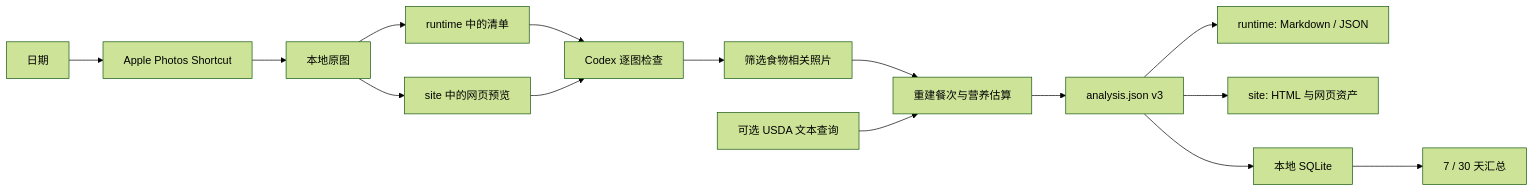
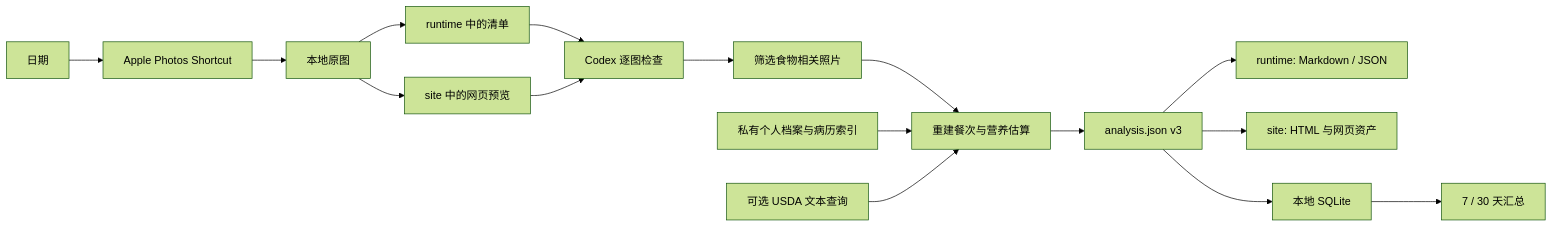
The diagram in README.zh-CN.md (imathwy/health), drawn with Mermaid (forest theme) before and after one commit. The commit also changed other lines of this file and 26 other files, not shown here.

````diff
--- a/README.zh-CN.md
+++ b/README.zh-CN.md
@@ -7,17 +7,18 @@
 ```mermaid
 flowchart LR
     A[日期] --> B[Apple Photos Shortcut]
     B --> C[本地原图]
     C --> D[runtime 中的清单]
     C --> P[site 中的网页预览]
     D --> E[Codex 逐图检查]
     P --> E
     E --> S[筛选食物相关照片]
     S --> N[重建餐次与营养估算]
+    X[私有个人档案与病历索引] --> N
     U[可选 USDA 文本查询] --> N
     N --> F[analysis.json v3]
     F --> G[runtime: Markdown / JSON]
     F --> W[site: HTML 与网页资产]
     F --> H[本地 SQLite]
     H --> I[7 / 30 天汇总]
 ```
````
== == ==
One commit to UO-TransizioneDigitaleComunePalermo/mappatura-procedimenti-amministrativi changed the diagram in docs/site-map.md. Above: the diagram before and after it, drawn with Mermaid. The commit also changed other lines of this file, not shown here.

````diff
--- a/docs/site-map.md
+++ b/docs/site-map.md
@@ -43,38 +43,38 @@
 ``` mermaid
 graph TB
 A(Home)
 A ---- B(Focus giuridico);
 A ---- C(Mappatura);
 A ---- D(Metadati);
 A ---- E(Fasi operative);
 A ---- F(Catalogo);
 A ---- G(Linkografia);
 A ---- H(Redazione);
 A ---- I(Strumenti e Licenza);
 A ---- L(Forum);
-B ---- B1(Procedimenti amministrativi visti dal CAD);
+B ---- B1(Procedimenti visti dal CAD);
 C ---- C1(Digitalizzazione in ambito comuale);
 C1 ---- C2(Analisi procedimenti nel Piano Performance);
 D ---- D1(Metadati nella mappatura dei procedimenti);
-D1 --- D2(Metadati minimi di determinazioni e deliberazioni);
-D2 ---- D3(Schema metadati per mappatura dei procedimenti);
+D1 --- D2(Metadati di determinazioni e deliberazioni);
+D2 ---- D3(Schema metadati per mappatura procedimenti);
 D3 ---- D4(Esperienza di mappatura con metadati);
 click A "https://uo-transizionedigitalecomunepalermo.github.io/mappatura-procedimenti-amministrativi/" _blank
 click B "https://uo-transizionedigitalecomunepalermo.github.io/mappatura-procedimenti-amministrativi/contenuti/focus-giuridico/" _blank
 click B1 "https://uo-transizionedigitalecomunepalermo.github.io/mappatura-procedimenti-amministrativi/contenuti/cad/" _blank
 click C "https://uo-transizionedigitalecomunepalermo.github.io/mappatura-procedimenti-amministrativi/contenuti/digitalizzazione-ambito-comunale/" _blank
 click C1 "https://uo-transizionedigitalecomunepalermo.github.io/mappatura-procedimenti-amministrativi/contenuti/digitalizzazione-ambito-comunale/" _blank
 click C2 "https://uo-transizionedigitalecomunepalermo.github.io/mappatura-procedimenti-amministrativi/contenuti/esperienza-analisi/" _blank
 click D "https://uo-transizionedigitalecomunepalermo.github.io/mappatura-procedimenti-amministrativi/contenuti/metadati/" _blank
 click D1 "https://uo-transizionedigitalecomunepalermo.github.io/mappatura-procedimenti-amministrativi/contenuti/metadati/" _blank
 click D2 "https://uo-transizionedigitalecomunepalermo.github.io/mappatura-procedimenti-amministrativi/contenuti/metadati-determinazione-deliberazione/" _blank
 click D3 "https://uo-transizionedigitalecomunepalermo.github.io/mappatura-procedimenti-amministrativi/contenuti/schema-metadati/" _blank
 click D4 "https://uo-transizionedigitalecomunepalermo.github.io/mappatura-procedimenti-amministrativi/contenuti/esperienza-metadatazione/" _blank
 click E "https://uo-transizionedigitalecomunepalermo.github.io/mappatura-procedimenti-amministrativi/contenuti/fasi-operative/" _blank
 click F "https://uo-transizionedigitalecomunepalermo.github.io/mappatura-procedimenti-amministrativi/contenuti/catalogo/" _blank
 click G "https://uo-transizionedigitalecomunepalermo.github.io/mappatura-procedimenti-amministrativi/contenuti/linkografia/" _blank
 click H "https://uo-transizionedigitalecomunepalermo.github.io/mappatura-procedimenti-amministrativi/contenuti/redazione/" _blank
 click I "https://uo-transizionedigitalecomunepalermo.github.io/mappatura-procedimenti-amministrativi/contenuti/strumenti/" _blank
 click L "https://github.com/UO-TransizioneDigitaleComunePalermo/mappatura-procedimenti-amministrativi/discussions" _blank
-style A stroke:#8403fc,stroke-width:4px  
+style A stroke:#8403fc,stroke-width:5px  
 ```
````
== == ==
Your task
From the line that has "C --> D[runtime 中的清单]" through the line that has "F --> H[本地 SQLite]", copy every line exactly as it appears above, and leave out all others.

Written answer
     C --> D[runtime 中的清单]
     C --> P[site 中的网页预览]
     D --> E[Codex 逐图检查]
     P --> E
     E --> S[筛选食物相关照片]
     S --> N[重建餐次与营养估算]
+    X[私有个人档案与病历索引] --> N
     U[可选 USDA 文本查询] --> N
     N --> F[analysis.json v3]
     F --> G[runtime: Markdown / JSON]
     F --> W[site: HTML 与网页资产]
     F --> H[本地 SQLite]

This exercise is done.